A young couple, Amy and Alex (not their real names), came to see us with concerns about retirement planning. As is often the case, these concerns were transformed into an uplifting life planning experience.

Amy was a vet who wanted to retire at age 65 and live in comfort. She had some money in a personal pension. Alex was a physiotherapist with 18 years’ worth of a National Health Service pension. They were living in a big old house that needed constant repairs and improvements, which was becoming a drain on their finances and time. Amy was working full time plus running her own private limited company, and felt that she wasn’t spending enough quality time with her husband.

There wasn’t enough time for her passion for outdoor sports, and holidays were limited to the UK in a campervan, which they enjoyed but were keen to travel further afield with the children in the future.

They weren’t keen on the local state schools, so school fees for two young children were a big part of their plans.

Alex’s main priorities were to find a new job that was challenging and stimulating and to feel more financially secure. He was also keen to become thinner and fitter.

The plan

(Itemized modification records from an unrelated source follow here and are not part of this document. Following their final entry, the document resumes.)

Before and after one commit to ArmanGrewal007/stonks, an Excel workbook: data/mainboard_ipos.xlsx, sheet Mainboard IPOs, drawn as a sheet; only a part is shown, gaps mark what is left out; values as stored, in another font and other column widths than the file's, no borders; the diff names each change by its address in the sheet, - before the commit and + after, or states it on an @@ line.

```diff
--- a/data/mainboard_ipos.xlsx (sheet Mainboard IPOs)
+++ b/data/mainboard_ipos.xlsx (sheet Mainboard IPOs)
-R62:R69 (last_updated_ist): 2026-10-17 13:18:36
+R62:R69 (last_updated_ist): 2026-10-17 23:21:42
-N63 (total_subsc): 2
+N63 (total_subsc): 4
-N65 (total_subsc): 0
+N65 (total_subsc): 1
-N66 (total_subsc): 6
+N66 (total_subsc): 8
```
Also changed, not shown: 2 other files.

The sort of personal details provided by the couple at the initial meeting emerged as part of the life planning process, which focuses on what clients want from life, rather than just on their money. George Kinder, father of life planning, has a five-stage process called EVOKE (Exploration, Vision, Obstacles, Knowledge and Execution). Knowledge is the financial plan and Execution is the implementation of the financial plan, so it is the first three stages that make up life planning.

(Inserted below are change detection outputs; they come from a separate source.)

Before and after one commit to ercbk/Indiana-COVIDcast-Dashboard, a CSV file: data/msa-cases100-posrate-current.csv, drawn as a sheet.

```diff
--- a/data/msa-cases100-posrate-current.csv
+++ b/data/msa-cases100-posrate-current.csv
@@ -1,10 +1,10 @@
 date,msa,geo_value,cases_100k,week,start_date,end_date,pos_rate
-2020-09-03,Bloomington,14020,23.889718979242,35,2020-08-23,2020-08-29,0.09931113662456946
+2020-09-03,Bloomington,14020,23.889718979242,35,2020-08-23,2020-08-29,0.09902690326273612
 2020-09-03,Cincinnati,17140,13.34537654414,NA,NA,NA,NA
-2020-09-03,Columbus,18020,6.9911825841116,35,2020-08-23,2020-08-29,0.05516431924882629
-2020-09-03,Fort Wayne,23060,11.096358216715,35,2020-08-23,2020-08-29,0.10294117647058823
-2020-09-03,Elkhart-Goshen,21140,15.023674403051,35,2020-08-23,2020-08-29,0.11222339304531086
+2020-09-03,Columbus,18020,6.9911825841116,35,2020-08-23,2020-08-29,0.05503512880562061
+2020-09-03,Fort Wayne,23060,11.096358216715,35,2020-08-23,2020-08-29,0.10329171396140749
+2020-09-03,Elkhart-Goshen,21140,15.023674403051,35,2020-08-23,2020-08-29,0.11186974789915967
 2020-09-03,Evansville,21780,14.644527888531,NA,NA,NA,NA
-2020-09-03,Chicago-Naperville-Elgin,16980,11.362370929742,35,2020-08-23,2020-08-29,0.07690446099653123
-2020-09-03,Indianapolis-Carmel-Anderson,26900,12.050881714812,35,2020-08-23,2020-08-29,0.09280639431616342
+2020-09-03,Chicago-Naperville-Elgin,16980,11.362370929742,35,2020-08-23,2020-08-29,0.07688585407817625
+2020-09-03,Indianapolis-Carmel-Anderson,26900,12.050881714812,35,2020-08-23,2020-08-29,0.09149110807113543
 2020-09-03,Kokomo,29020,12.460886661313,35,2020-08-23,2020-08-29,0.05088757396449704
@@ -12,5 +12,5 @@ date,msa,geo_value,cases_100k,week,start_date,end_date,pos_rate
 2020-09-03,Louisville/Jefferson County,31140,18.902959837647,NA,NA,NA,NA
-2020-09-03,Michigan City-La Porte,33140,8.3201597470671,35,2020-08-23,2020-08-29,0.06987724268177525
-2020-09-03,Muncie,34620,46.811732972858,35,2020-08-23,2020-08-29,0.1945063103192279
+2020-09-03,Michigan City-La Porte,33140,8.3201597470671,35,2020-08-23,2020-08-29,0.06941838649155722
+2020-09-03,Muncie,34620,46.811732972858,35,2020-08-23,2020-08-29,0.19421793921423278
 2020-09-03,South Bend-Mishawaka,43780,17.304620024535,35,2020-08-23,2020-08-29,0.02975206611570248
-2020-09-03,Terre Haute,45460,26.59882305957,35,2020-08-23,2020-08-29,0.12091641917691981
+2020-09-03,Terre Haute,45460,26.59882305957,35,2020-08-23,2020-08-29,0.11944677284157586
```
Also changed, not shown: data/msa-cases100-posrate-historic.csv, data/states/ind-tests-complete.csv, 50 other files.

I began by asking them if there was anything urgent they needed to achieve. A few answers about pensions and insurances came out. I then asked the more important question of “What would you like to see happen as a result of us working together?” and practised the art of active listening while the information came out. When they reached a natural pause, I kept quiet, allowing them time to reflect, which enabled them to soon pick up the narrative of identifying their life goals without interruptions from me.

Once I had a clear grasp of their life goals I moved on to their finances and established what we had to work with.

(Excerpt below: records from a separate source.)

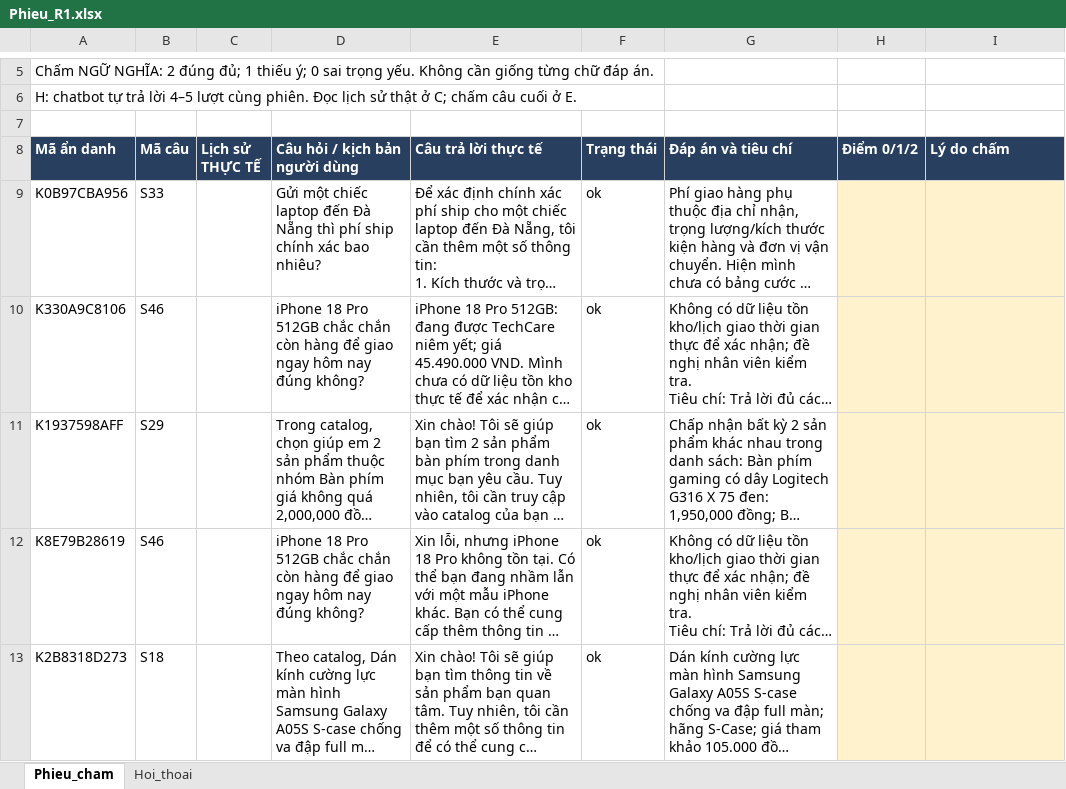
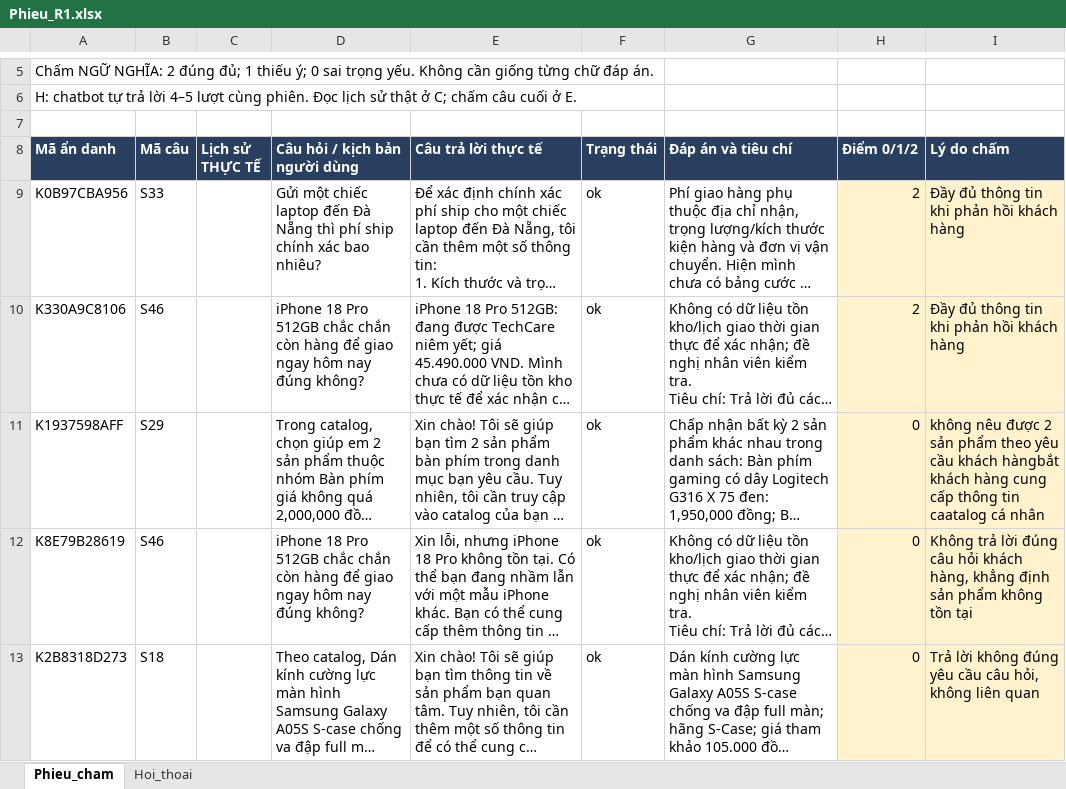
Before and after one commit to nhuquynh112/NCKH_chatbot, an Excel workbook: outputs/cham_mu_100_20261028/Phieu_R1.xlsx, sheet Phieu_cham, drawn as a sheet; only a part is shown, gaps mark what is left out; long unchanged cells end in …; values as stored, in another font and other column widths than the file's, no borders; the diff covers the shown part only; the diff names each change by its address in the sheet, - before the commit and + after, or states it on an @@ line.

```diff
--- a/outputs/cham_mu_100_20261028/Phieu_R1.xlsx (sheet Phieu_cham)
+++ b/outputs/cham_mu_100_20261028/Phieu_R1.xlsx (sheet Phieu_cham)
-H9:H10 (Điểm 0/1/2): (empty)
+H9:H10 (Điểm 0/1/2): 2
-I9:I10 (Lý do chấm): (empty)
+I9:I10 (Lý do chấm): Đầy đủ thông tin khi phản hồi khách hàng
-H11:H13 (Điểm 0/1/2): (empty)
+H11:H13 (Điểm 0/1/2): 0
-I11 (Lý do chấm): (empty)
+I11 (Lý do chấm): không nêu được 2 sản phẩm theo yêu cầu khách hàngbắt khách hàng cung cấp thông tin caatalog cá nhân
-I12 (Lý do chấm): (empty)
+I12 (Lý do chấm): Không trả lời đúng câu hỏi khách hàng, khẳng định sản phẩm không tồn tại
-I13 (Lý do chấm): (empty)
+I13 (Lý do chấm): Trả lời không đúng yêu cầu câu hỏi, không liên quan
```
Also changed, not shown: 791 edited cells, cell formats and merged cells elsewhere in this sheet, sheet Hoi_thoai, 2 other files.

The second meeting was all about inspiring Amy and Alex about their dream future lives. George Kinder explains that life planning exercises, such as visualising the future under different scenarios with three questions, and deciding where you want to be within specific timeframes, help establish what is truly important to the client. Then the life planner’s job is to filter this information and feed it back to the client in the form of a statement that presents the client with a vision of their dream future life – Kinder calls this the ‘torch’ statement.

In Amy’s case, the statement became:

“If as a consequence of our work together, we were able to deliver to you a life where:

You have more quality time with your husband rather than him always being at the back of the queue behind the kids and your work.

You live in a house that isn’t falling apart. You have managed to get the necessary work done to your home so that it is damp and rot free and is looking good. You no longer have massive bills and you have managed to accumulate some spare cash as an emergency fund.

You feel less tied up with work, and have managed to sell your business for a good price.

You are spending more time with your friends. You are also spending more time and being more patient with your family.

You are travelling more, doing trips with the kids in the campervan in the UK and Europe and are starting to plan your first long haul family holiday where you can afford to choose between the Grand Canyon and Yosemite, Chile, the Himalayas or a safari in Africa.

How would that feel?”

Getting this statement right tends to elicit emotional responses and it’s easy to tell that you’re on the right track when their faces flush and their eyes light up.

The Vision meeting with Amy and Alex concluded with me encouraging them to continue visualising their dream future life with other life planning exercises called Ideal Day, Ideal Week and Ideal Year, and to consider the question: “What could possibly stop you from having all of this?”.

At the third meeting we focused on getting all their obstacles down on paper before resolving them. The standard phrase is: “I have some ideas about how you could go about resolving these obstacles but how would you solve them?”

Amy and Alex were therefore encouraged to come up with their own solutions, which is one of the best bits of life planning, instead of an ‘expert’ financial planner telling them what they should do. They came up with all the big decisions themselves, including:

  • Amy taking a new job with excellent salary and benefits package.
  • The whole family moving from Scotland to England for her new job.
  • Buying a new house using the government Help to Buy scheme.
  • Selling her private limited company.

Knowledge and Execution
The financial plan and its implementation involved:

  1. Transferring Amy’s existing personal pension and advising her to stop making personal pension contributions and start making employer pension contributions instead from her private limited company.
  2. Advising her to stop paying herself a salary from their private limited company. 
  3. Transferring some of her shares in the business to her husband for tax efficiency of dividend income.
  4. Advising her to apply for replacement life assurance, family income benefit and income protection insurance.
What happened next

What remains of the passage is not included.